== Task to complete ==
In your copy, repeat each record exactly and include no pictures.

**** Source records

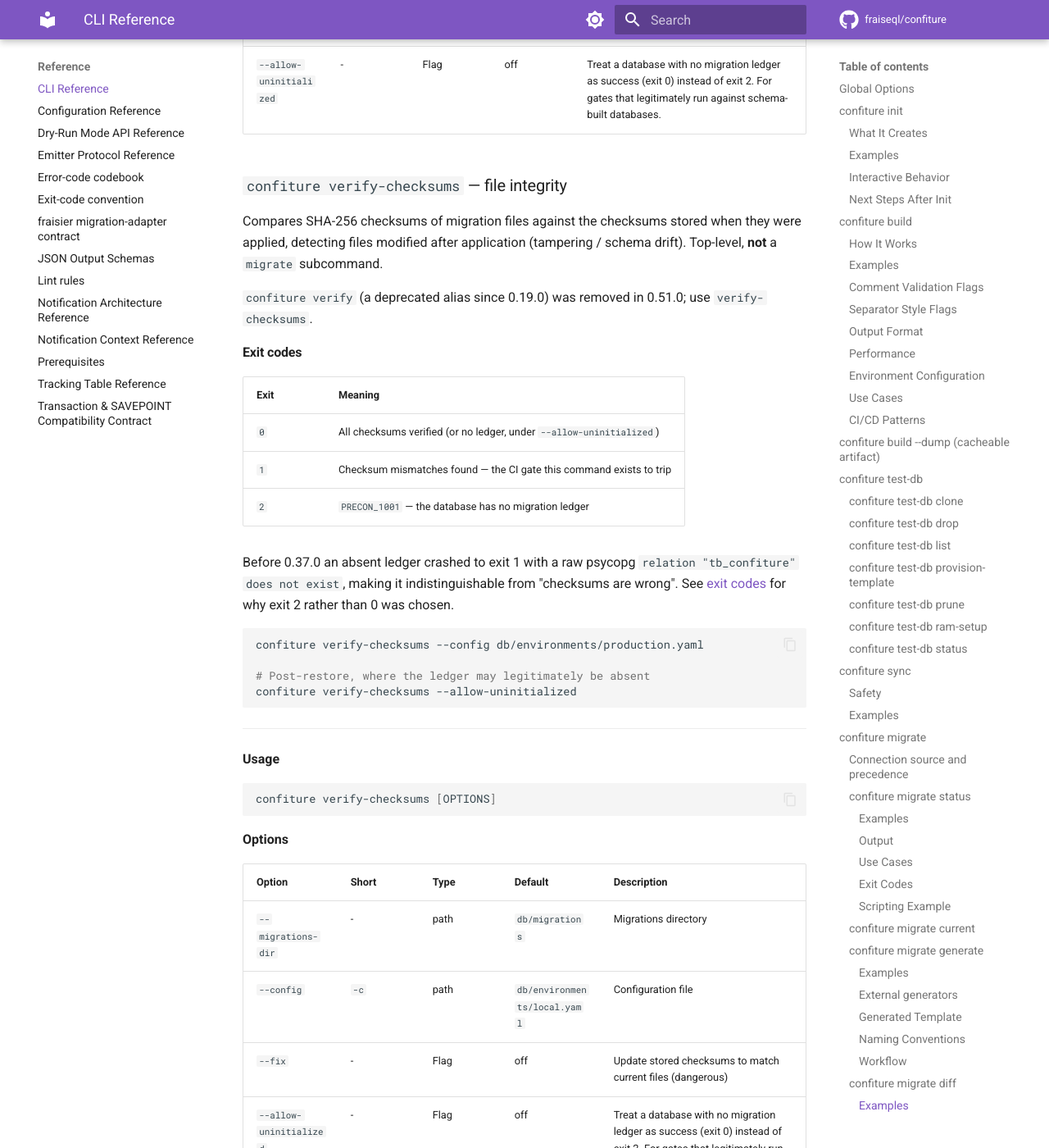
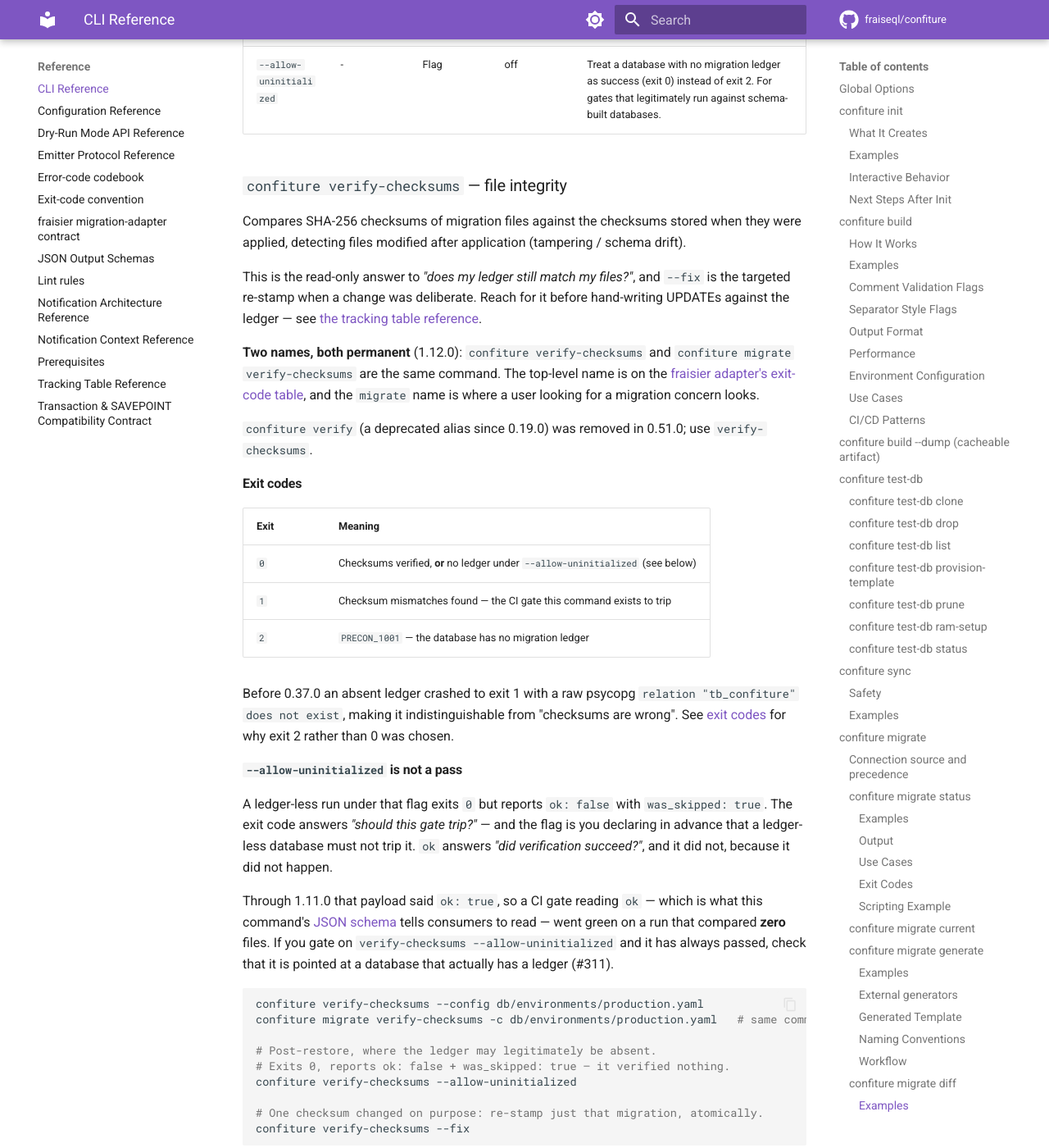
Before and after one commit to fraiseql/confiture, an MkDocs documentation site: the page built from docs/reference/cli.md, in a window 1280 px wide and 1400 px high, scrolled down 56146 px. Shown: the whole window at 82% size. Built offline with MkDocs 1.6.1 and Material for MkDocs 9.7.7, drawn with Linux system fonts in a browser that asks for light colours; comment, search, counter and statistics services are not loaded; the version menu is left out; some of the changed text lies outside the part shown.

Commit message:
feat(cli): verify-checksums is reachable from migrate, and named where it is discussed
[Phase 03, Cycles 1-2: RED|GREEN|REFACTOR|CLEANUP]

The command was unfindable where it was needed. It is `confiture
verify-checksums`, top-level beside `install-helpers`, `restore`, `bootstrap`
and `sync` — so a user searched `migrate --help` and `cli/commands/migrate/`
"because every other migration concern lives there", concluded no read-only
ledger-vs-files check existed, and filed #311 asking for one. Their CI had
been invoking it on every ship for months.

`docs/reference/tracking-table.md` made it worse: its "Checksum mismatches"
section — the one page a user lands on for this question — told the reader to
hand-write `UPDATE tb_confiture SET checksum = encode(sha256(
pg_read_binary_file(...)), 'hex')` and never named the command. That snippet
is also a server-side read needing superuser and the migration file on the
database host, so it was unrunnable against any managed or remote database.

Registered twice, not wrapped: one callable and one option list, so the two
names cannot drift. Both are permanent — the top-level name is on the fraisier
adapter's exit-code table.

## Changes
- `migrate verify-checksums` alias; both names documented in cli.md with the
  `migrate verify` / `verify-checksums` distinction spelled out, since the
  names are similar and the questions are not
- cli.md gains an `--allow-uninitialized is not a pass` section telling a
  reader whose gate has never failed to go and check what it points at
- tracking-table.md: names the command for both questions (read-only check,
  targeted `--fix`), deletes the snippet, and says why it was wrong twice over
  rather than dropping it silently
- the snippet guard checks code fences, not whole documents: the hazard is a
  *runnable* snippet, and naming `pg_read_binary_file` in prose to warn
  against it is the opposite of the defect. A third test pins that warning in
  place.

## Verification
✅ 9339 unit + contract tests pass (16 new)
✅ ruff, ty, budgets, all four generators --check clean

Co-Authored-By: Claude Opus 5 <noreply@anthropic.com>
Claude-Session: https://claude.ai/code/session_016R3jK5NAEwxwjL1ccAqE9L

````diff
--- a/docs/reference/cli.md
+++ b/docs/reference/cli.md
@@ -1958,7 +1958,17 @@ confiture migrate verify [OPTIONS]
 
 Compares SHA-256 checksums of migration files against the checksums stored when
 they were applied, detecting files modified after application (tampering /
-schema drift). Top-level, **not** a `migrate` subcommand.
+schema drift).
+
+This is the read-only answer to *"does my ledger still match my files?"*, and
+`--fix` is the targeted re-stamp when a change was deliberate. Reach for it
+before hand-writing UPDATEs against the ledger — see
+[the tracking table reference](tracking-table.md#checksum-mismatches).
+
+**Two names, both permanent** (1.12.0): `confiture verify-checksums` and
+`confiture migrate verify-checksums` are the same command. The top-level name
+is on the [fraisier adapter's exit-code table](fraisier-adapter-contract.md),
+and the `migrate` name is where a user looking for a migration concern looks.
 
 `confiture verify` (a deprecated alias since 0.19.0) was removed in 0.51.0; use `verify-checksums`.
 
@@ -1966,7 +1976,7 @@ schema drift). Top-level, **not** a `migrate` subcommand.
 
 | Exit | Meaning |
 |------|---------|
-| `0` | All checksums verified (or no ledger, under `--allow-uninitialized`) |
+| `0` | Checksums verified, **or** no ledger under `--allow-uninitialized` (see below) |
 | `1` | Checksum mismatches found — the CI gate this command exists to trip |
 | `2` | `PRECON_1001` — the database has no migration ledger |
 
@@ -1975,11 +1985,30 @@ Before 0.37.0 an absent ledger crashed to exit 1 with a raw psycopg
 "checksums are wrong". See [exit codes](exit-codes.md) for why exit 2 rather
 than 0 was chosen.
 
+#### `--allow-uninitialized` is not a pass
+
+A ledger-less run under that flag exits `0` but reports `ok: false` with
+`was_skipped: true`. The exit code answers *"should this gate trip?"* — and the
+flag is you declaring in advance that a ledger-less database must not trip it.
+`ok` answers *"did verification succeed?"*, and it did not, because it did not
+happen.
+
+Through 1.11.0 that payload said `ok: true`, so a CI gate reading `ok` — which
+is what this command's [JSON schema](json-schemas.md) tells consumers to
+read — went green on a run that compared **zero** files. If you gate on
+`verify-checksums --allow-uninitialized` and it has always passed, check that
+it is pointed at a database that actually has a ledger (#311).
+
 ```bash
 confiture verify-checksums --config db/environments/production.yaml
-
-# Post-restore, where the ledger may legitimately be absent
+confiture migrate verify-checksums -c db/environments/production.yaml   # same command
+
+# Post-restore, where the ledger may legitimately be absent.
+# Exits 0, reports ok: false + was_skipped: true — it verified nothing.
 confiture verify-checksums --allow-uninitialized
+
+# One checksum changed on purpose: re-stamp just that migration, atomically.
+confiture verify-checksums --fix
 ```
 
 ---
@@ -2004,6 +2033,42 @@ confiture verify-checksums [OPTIONS]
 | `--format` | `-f` | str | `text` | Output format: text or json (default: text) |
 
 <!-- END GENERATED: cli confiture verify-checksums -->
+
+### `confiture migrate verify-checksums` — the same command, under `migrate`
+
+An alias for [`confiture verify-checksums`](#confiture-verify-checksums), added
+in 1.12.0 (#311). Same callable, same options, same exit codes — registered
+twice rather than wrapped, so the two cannot drift.
+
+It exists because the command was unfindable where it was needed: a user
+searched `migrate --help` for a ledger-vs-files check, did not find one, and
+filed an issue asking for it — while their own CI had been invoking
+`confiture verify-checksums` on every ship for months.
+
+Note the neighbour it now sits beside: `confiture migrate verify` (documented
+just above) checks **runtime state** through `.verify.sql` sidecars, while
+`migrate verify-checksums` checks **file integrity**. Different questions, and
+the similar names are the reason this page spells out which is which.
+
+<!-- BEGIN GENERATED: cli confiture migrate verify-checksums -->
+
+**Usage**
+
+```bash
+confiture migrate verify-checksums [OPTIONS]
+```
+
+**Options**
+
+| Option | Short | Type | Default | Description |
+|---|---|---|---|---|
+| `--migrations-dir` | - | path | `db/migrations` | Migrations directory |
+| `--config` | `-c` | path | `db/environments/local.yaml` | Configuration file |
+| `--fix` | - | Flag | off | Update stored checksums to match current files (dangerous) |
+| `--allow-uninitialized` | - | Flag | off | Treat a database with no migration ledger as success (exit 0) instead of exit 2. For gates that legitimately run against schema-built databases. |
+| `--format` | `-f` | str | `text` | Output format: text or json (default: text) |
+
+<!-- END GENERATED: cli confiture migrate verify-checksums -->
 
 ### `confiture migrate validate` - Git-Aware Schema Validation
 
````
Also changed, not shown: docs/reference/tracking-table.md (+26 -6 lines), 3 other files.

********

== Worked solution ==
Before and after one commit to fraiseql/confiture, an MkDocs documentation site: the page built from docs/reference/cli.md, in a window 1280 px wide and 1400 px high, scrolled down 56146 px. Shown: the whole window at 82% size. Built offline with MkDocs 1.6.1 and Material for MkDocs 9.7.7, drawn with Linux system fonts in a browser that asks for light colours; comment, search, counter and statistics services are not loaded; the version menu is left out; some of the changed text lies outside the part shown.

Commit message:
feat(cli): verify-checksums is reachable from migrate, and named where it is discussed
[Phase 03, Cycles 1-2: RED|GREEN|REFACTOR|CLEANUP]

The command was unfindable where it was needed. It is `confiture
verify-checksums`, top-level beside `install-helpers`, `restore`, `bootstrap`
and `sync` — so a user searched `migrate --help` and `cli/commands/migrate/`
"because every other migration concern lives there", concluded no read-only
ledger-vs-files check existed, and filed #311 asking for one. Their CI had
been invoking it on every ship for months.

`docs/reference/tracking-table.md` made it worse: its "Checksum mismatches"
section — the one page a user lands on for this question — told the reader to
hand-write `UPDATE tb_confiture SET checksum = encode(sha256(
pg_read_binary_file(...)), 'hex')` and never named the command. That snippet
is also a server-side read needing superuser and the migration file on the
database host, so it was unrunnable against any managed or remote database.

Registered twice, not wrapped: one callable and one option list, so the two
names cannot drift. Both are permanent — the top-level name is on the fraisier
adapter's exit-code table.

## Changes
- `migrate verify-checksums` alias; both names documented in cli.md with the
  `migrate verify` / `verify-checksums` distinction spelled out, since the
  names are similar and the questions are not
- cli.md gains an `--allow-uninitialized is not a pass` section telling a
  reader whose gate has never failed to go and check what it points at
- tracking-table.md: names the command for both questions (read-only check,
  targeted `--fix`), deletes the snippet, and says why it was wrong twice over
  rather than dropping it silently
- the snippet guard checks code fences, not whole documents: the hazard is a
  *runnable* snippet, and naming `pg_read_binary_file` in prose to warn
  against it is the opposite of the defect. A third test pins that warning in
  place.

## Verification
✅ 9339 unit + contract tests pass (16 new)
✅ ruff, ty, budgets, all four generators --check clean

Co-Authored-By: Claude Opus 5 <noreply@anthropic.com>
Claude-Session: https://claude.ai/code/session_016R3jK5NAEwxwjL1ccAqE9L

````diff
--- a/docs/reference/cli.md
+++ b/docs/reference/cli.md
@@ -1958,7 +1958,17 @@ confiture migrate verify [OPTIONS]
 
 Compares SHA-256 checksums of migration files against the checksums stored when
 they were applied, detecting files modified after application (tampering /
-schema drift). Top-level, **not** a `migrate` subcommand.
+schema drift).
+
+This is the read-only answer to *"does my ledger still match my files?"*, and
+`--fix` is the targeted re-stamp when a change was deliberate. Reach for it
+before hand-writing UPDATEs against the ledger — see
+[the tracking table reference](tracking-table.md#checksum-mismatches).
+
+**Two names, both permanent** (1.12.0): `confiture verify-checksums` and
+`confiture migrate verify-checksums` are the same command. The top-level name
+is on the [fraisier adapter's exit-code table](fraisier-adapter-contract.md),
+and the `migrate` name is where a user looking for a migration concern looks.
 
 `confiture verify` (a deprecated alias since 0.19.0) was removed in 0.51.0; use `verify-checksums`.
 
@@ -1966,7 +1976,7 @@ schema drift). Top-level, **not** a `migrate` subcommand.
 
 | Exit | Meaning |
 |------|---------|
-| `0` | All checksums verified (or no ledger, under `--allow-uninitialized`) |
+| `0` | Checksums verified, **or** no ledger under `--allow-uninitialized` (see below) |
 | `1` | Checksum mismatches found — the CI gate this command exists to trip |
 | `2` | `PRECON_1001` — the database has no migration ledger |
 
@@ -1975,11 +1985,30 @@ Before 0.37.0 an absent ledger crashed to exit 1 with a raw psycopg
 "checksums are wrong". See [exit codes](exit-codes.md) for why exit 2 rather
 than 0 was chosen.
 
+#### `--allow-uninitialized` is not a pass
+
+A ledger-less run under that flag exits `0` but reports `ok: false` with
+`was_skipped: true`. The exit code answers *"should this gate trip?"* — and the
+flag is you declaring in advance that a ledger-less database must not trip it.
+`ok` answers *"did verification succeed?"*, and it did not, because it did not
+happen.
+
+Through 1.11.0 that payload said `ok: true`, so a CI gate reading `ok` — which
+is what this command's [JSON schema](json-schemas.md) tells consumers to
+read — went green on a run that compared **zero** files. If you gate on
+`verify-checksums --allow-uninitialized` and it has always passed, check that
+it is pointed at a database that actually has a ledger (#311).
+
 ```bash
 confiture verify-checksums --config db/environments/production.yaml
-
-# Post-restore, where the ledger may legitimately be absent
+confiture migrate verify-checksums -c db/environments/production.yaml   # same command
+
+# Post-restore, where the ledger may legitimately be absent.
+# Exits 0, reports ok: false + was_skipped: true — it verified nothing.
 confiture verify-checksums --allow-uninitialized
+
+# One checksum changed on purpose: re-stamp just that migration, atomically.
+confiture verify-checksums --fix
 ```
 
 ---
@@ -2004,6 +2033,42 @@ confiture verify-checksums [OPTIONS]
 | `--format` | `-f` | str | `text` | Output format: text or json (default: text) |
 
 <!-- END GENERATED: cli confiture verify-checksums -->
+
+### `confiture migrate verify-checksums` — the same command, under `migrate`
+
+An alias for [`confiture verify-checksums`](#confiture-verify-checksums), added
+in 1.12.0 (#311). Same callable, same options, same exit codes — registered
+twice rather than wrapped, so the two cannot drift.
+
+It exists because the command was unfindable where it was needed: a user
+searched `migrate --help` for a ledger-vs-files check, did not find one, and
+filed an issue asking for it — while their own CI had been invoking
+`confiture verify-checksums` on every ship for months.
+
+Note the neighbour it now sits beside: `confiture migrate verify` (documented
+just above) checks **runtime state** through `.verify.sql` sidecars, while
+`migrate verify-checksums` checks **file integrity**. Different questions, and
+the similar names are the reason this page spells out which is which.
+
+<!-- BEGIN GENERATED: cli confiture migrate verify-checksums -->
+
+**Usage**
+
+```bash
+confiture migrate verify-checksums [OPTIONS]
+```
+
+**Options**
+
+| Option | Short | Type | Default | Description |
+|---|---|---|---|---|
+| `--migrations-dir` | - | path | `db/migrations` | Migrations directory |
+| `--config` | `-c` | path | `db/environments/local.yaml` | Configuration file |
+| `--fix` | - | Flag | off | Update stored checksums to match current files (dangerous) |
+| `--allow-uninitialized` | - | Flag | off | Treat a database with no migration ledger as success (exit 0) instead of exit 2. For gates that legitimately run against schema-built databases. |
+| `--format` | `-f` | str | `text` | Output format: text or json (default: text) |
+
+<!-- END GENERATED: cli confiture migrate verify-checksums -->
 
 ### `confiture migrate validate` - Git-Aware Schema Validation
 
````
Also changed, not shown: docs/reference/tracking-table.md (+26 -6 lines), 3 other files.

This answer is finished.